=== Begin Enclosure ===

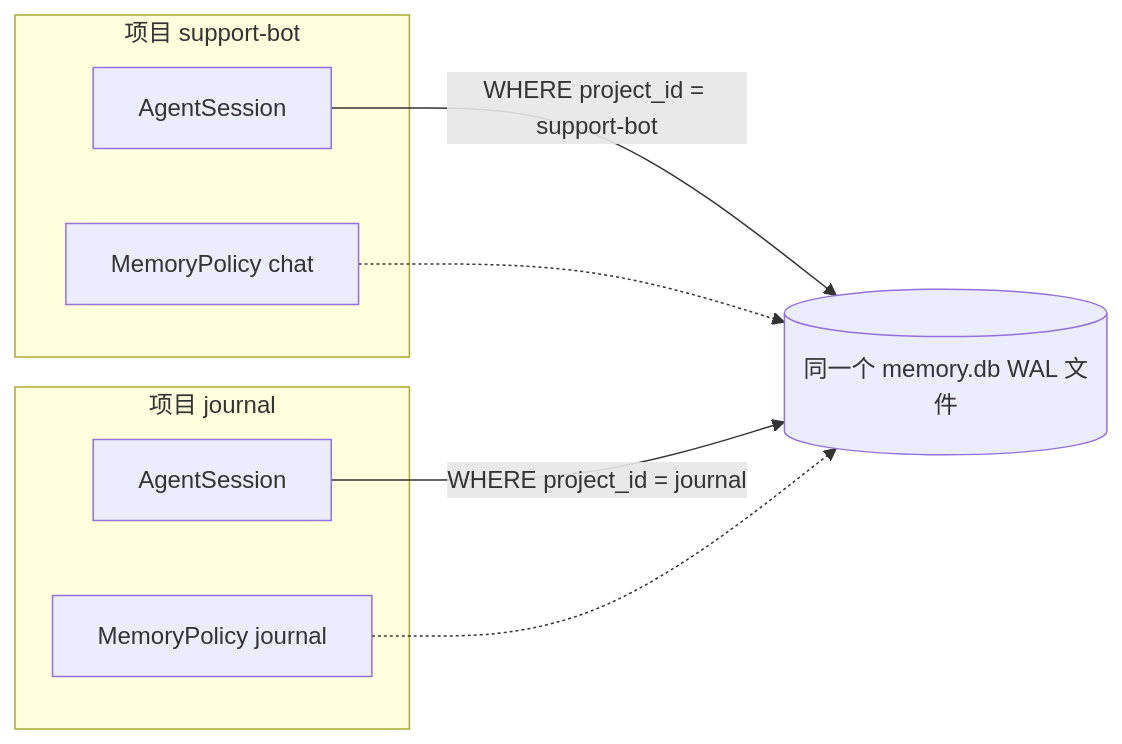
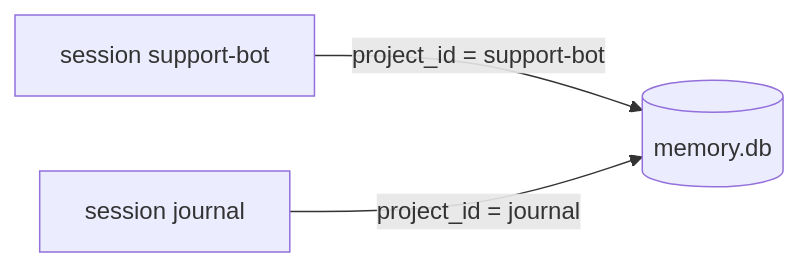
The third of 3 diagrams in docs/ARCHITECTURE.zh-CN.md (zzjzzb/ai-memory), drawn with Mermaid before and after one commit. The commit also changed other lines of this file and 12 other files, not shown here.

````diff
--- a/docs/ARCHITECTURE.zh-CN.md
+++ b/docs/ARCHITECTURE.zh-CN.md
@@ -75,16 +71,8 @@
 ```mermaid
 flowchart LR
-    DB[(同一个 memory.db WAL 文件)]
-    subgraph p1 [项目 support-bot]
-        A1[AgentSession]
-        Pol1[MemoryPolicy chat]
-    end
-    subgraph p2 [项目 journal]
-        A2[AgentSession]
-        Pol2[MemoryPolicy journal]
-    end
-    A1 -->|"WHERE project_id = support-bot"| DB
-    A2 -->|"WHERE project_id = journal"| DB
-    Pol1 -.-> DB
-    Pol2 -.-> DB
+    DB[(memory.db)]
+    A[session support-bot]
+    B[session journal]
+    A -->|"project_id = support-bot"| DB
+    B -->|"project_id = journal"| DB
 ```
````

=== End Enclosure ===

*Directions*. Pictures aside, please output the whole listing exactly as it appears above.

*Your response*.
The third of 3 diagrams in docs/ARCHITECTURE.zh-CN.md (zzjzzb/ai-memory), drawn with Mermaid before and after one commit. The commit also changed other lines of this file and 12 other files, not shown here.

````diff
--- a/docs/ARCHITECTURE.zh-CN.md
+++ b/docs/ARCHITECTURE.zh-CN.md
@@ -75,16 +71,8 @@
 ```mermaid
 flowchart LR
-    DB[(同一个 memory.db WAL 文件)]
-    subgraph p1 [项目 support-bot]
-        A1[AgentSession]
-        Pol1[MemoryPolicy chat]
-    end
-    subgraph p2 [项目 journal]
-        A2[AgentSession]
-        Pol2[MemoryPolicy journal]
-    end
-    A1 -->|"WHERE project_id = support-bot"| DB
-    A2 -->|"WHERE project_id = journal"| DB
-    Pol1 -.-> DB
-    Pol2 -.-> DB
+    DB[(memory.db)]
+    A[session support-bot]
+    B[session journal]
+    A -->|"project_id = support-bot"| DB
+    B -->|"project_id = journal"| DB
 ```
````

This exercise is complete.